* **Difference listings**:
──────────────────────────────

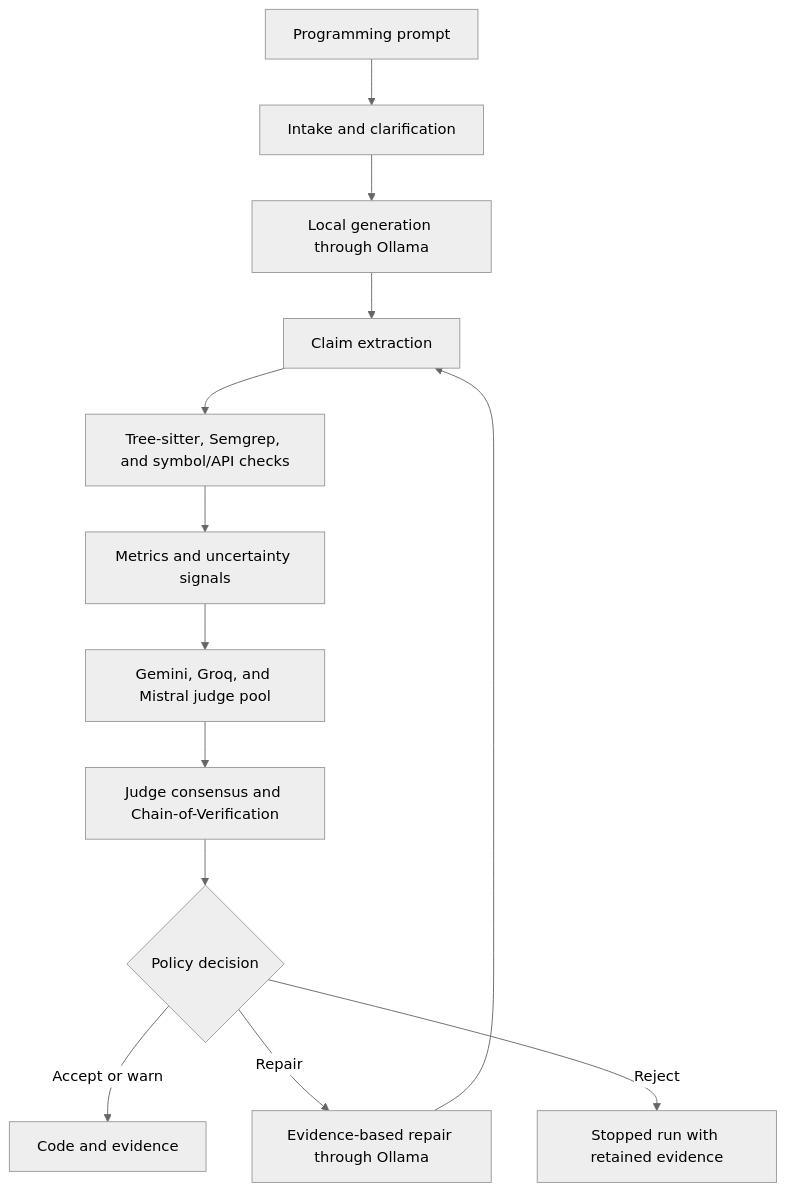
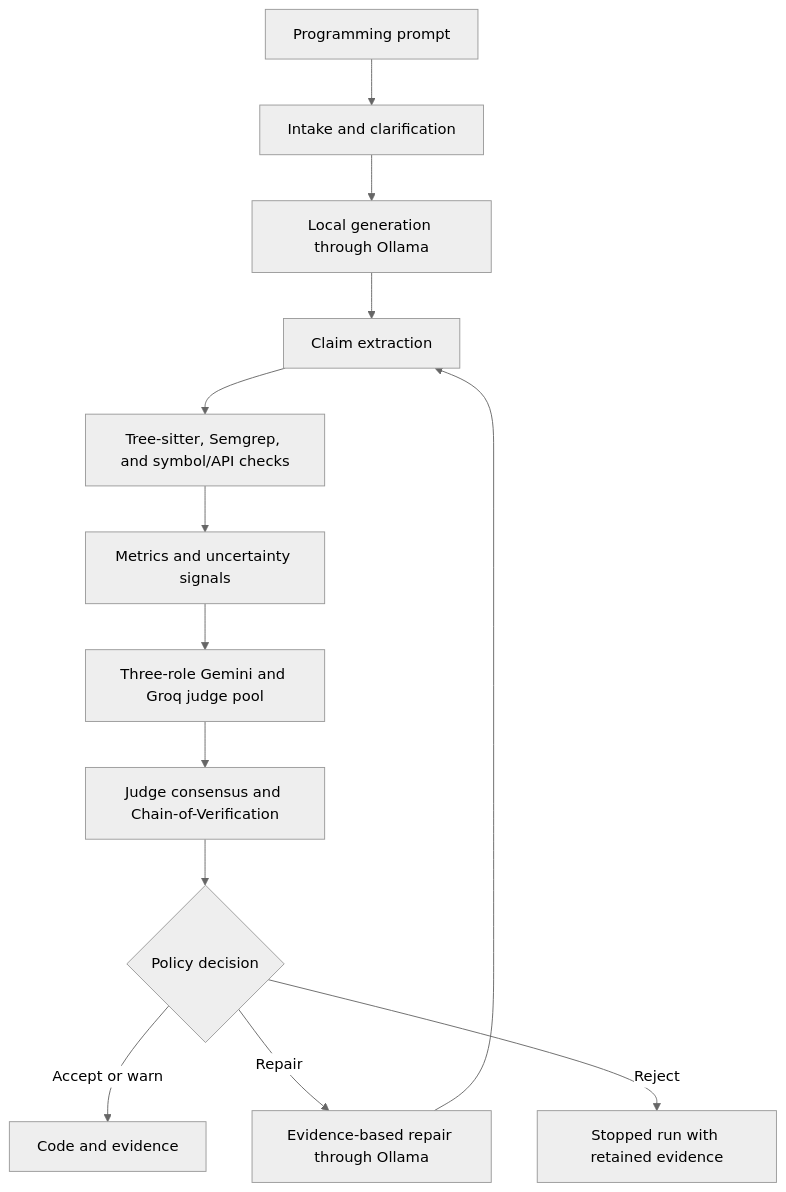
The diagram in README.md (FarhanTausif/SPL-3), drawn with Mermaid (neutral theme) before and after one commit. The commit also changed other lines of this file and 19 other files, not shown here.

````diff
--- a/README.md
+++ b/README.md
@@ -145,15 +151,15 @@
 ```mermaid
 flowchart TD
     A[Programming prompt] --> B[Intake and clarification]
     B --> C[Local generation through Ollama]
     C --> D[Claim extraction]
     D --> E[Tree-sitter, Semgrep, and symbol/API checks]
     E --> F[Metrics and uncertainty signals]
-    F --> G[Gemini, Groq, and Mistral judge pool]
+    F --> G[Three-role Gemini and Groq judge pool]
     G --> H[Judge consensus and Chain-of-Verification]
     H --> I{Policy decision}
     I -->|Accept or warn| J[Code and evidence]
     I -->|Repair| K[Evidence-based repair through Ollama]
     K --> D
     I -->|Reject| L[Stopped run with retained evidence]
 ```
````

──────────────────────────────

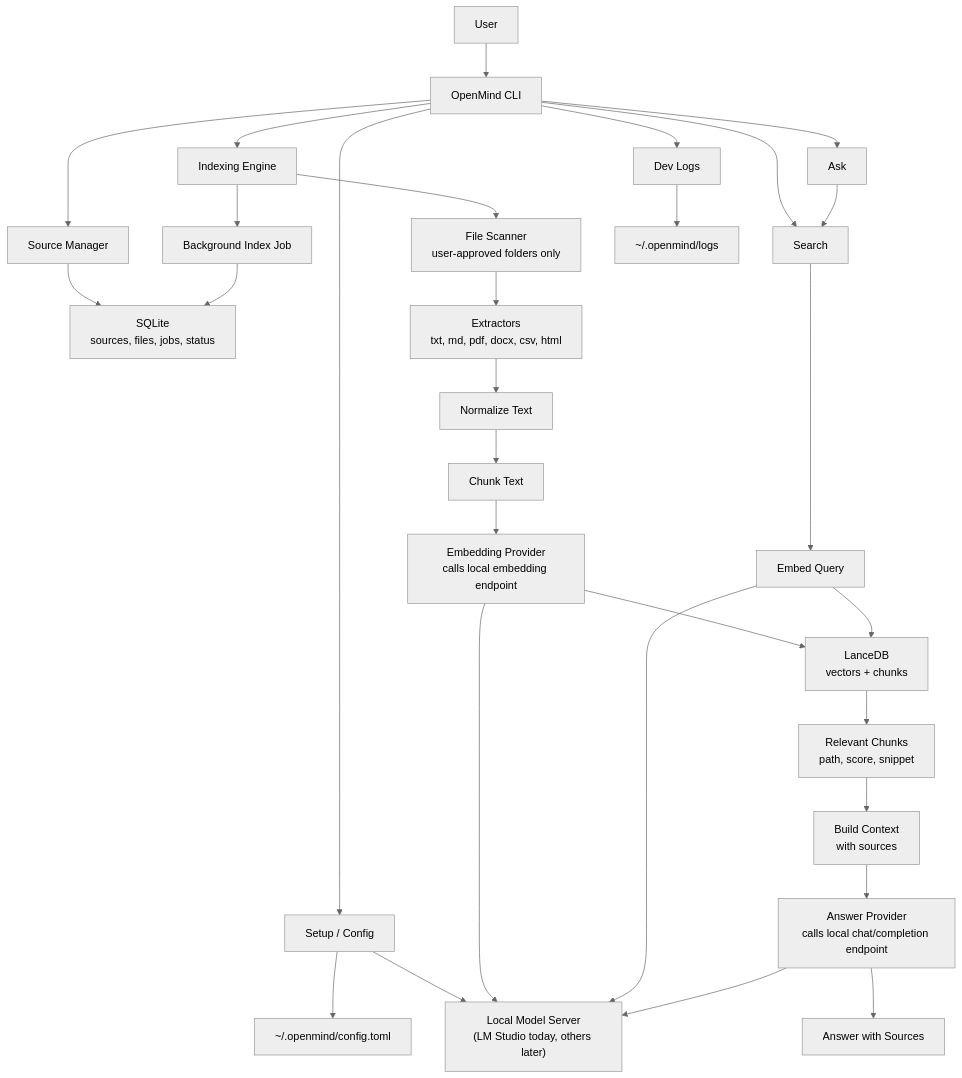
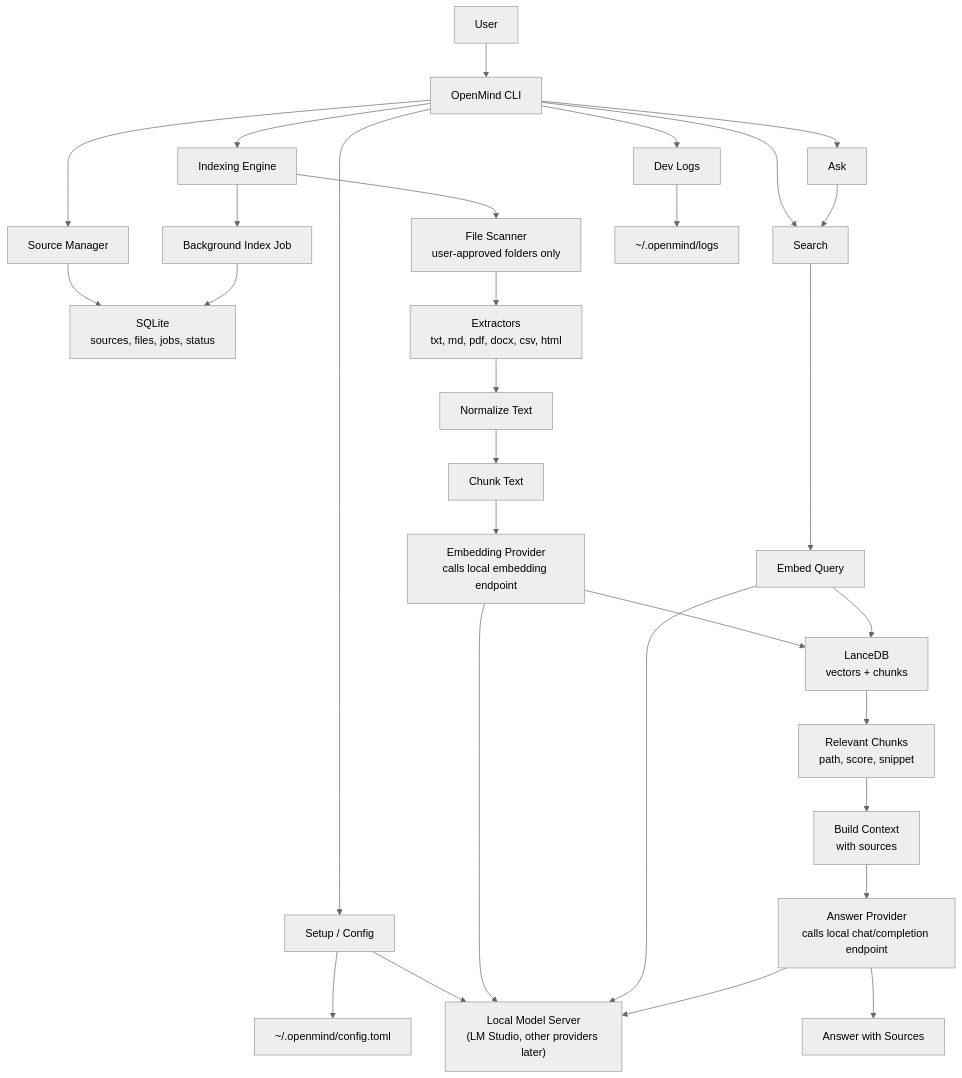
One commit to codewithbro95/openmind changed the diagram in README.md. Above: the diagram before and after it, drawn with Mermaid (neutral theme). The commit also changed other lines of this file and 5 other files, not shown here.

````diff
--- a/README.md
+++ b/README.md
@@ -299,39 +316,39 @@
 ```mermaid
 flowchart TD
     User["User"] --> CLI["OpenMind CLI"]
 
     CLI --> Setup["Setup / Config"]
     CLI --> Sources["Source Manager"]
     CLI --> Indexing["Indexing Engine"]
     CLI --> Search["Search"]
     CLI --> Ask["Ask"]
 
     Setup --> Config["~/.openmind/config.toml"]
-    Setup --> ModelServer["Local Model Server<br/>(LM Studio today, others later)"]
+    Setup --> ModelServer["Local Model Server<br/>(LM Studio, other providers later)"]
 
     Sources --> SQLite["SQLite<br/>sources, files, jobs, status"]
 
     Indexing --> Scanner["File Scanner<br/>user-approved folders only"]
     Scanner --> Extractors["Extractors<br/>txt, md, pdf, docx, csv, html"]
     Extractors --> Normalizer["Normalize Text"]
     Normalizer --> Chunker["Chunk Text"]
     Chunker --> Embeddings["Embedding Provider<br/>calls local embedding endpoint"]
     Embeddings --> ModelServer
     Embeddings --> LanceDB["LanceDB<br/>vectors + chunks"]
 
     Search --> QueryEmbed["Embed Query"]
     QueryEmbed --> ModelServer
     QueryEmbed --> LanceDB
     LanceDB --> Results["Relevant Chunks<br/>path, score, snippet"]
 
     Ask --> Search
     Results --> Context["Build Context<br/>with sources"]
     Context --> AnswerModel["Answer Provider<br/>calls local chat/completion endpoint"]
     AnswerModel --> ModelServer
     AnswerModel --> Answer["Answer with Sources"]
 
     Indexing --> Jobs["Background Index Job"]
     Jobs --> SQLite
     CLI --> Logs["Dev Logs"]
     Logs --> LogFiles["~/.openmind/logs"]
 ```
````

──────────────────────────────

* **Task brief**:
Working from the entries above, find every line in which the word "Indexing" occurs and copy it.

* **Exercise result**:
     CLI --> Indexing["Indexing Engine"]
     Indexing --> Scanner["File Scanner<br/>user-approved folders only"]
     Indexing --> Jobs["Background Index Job"]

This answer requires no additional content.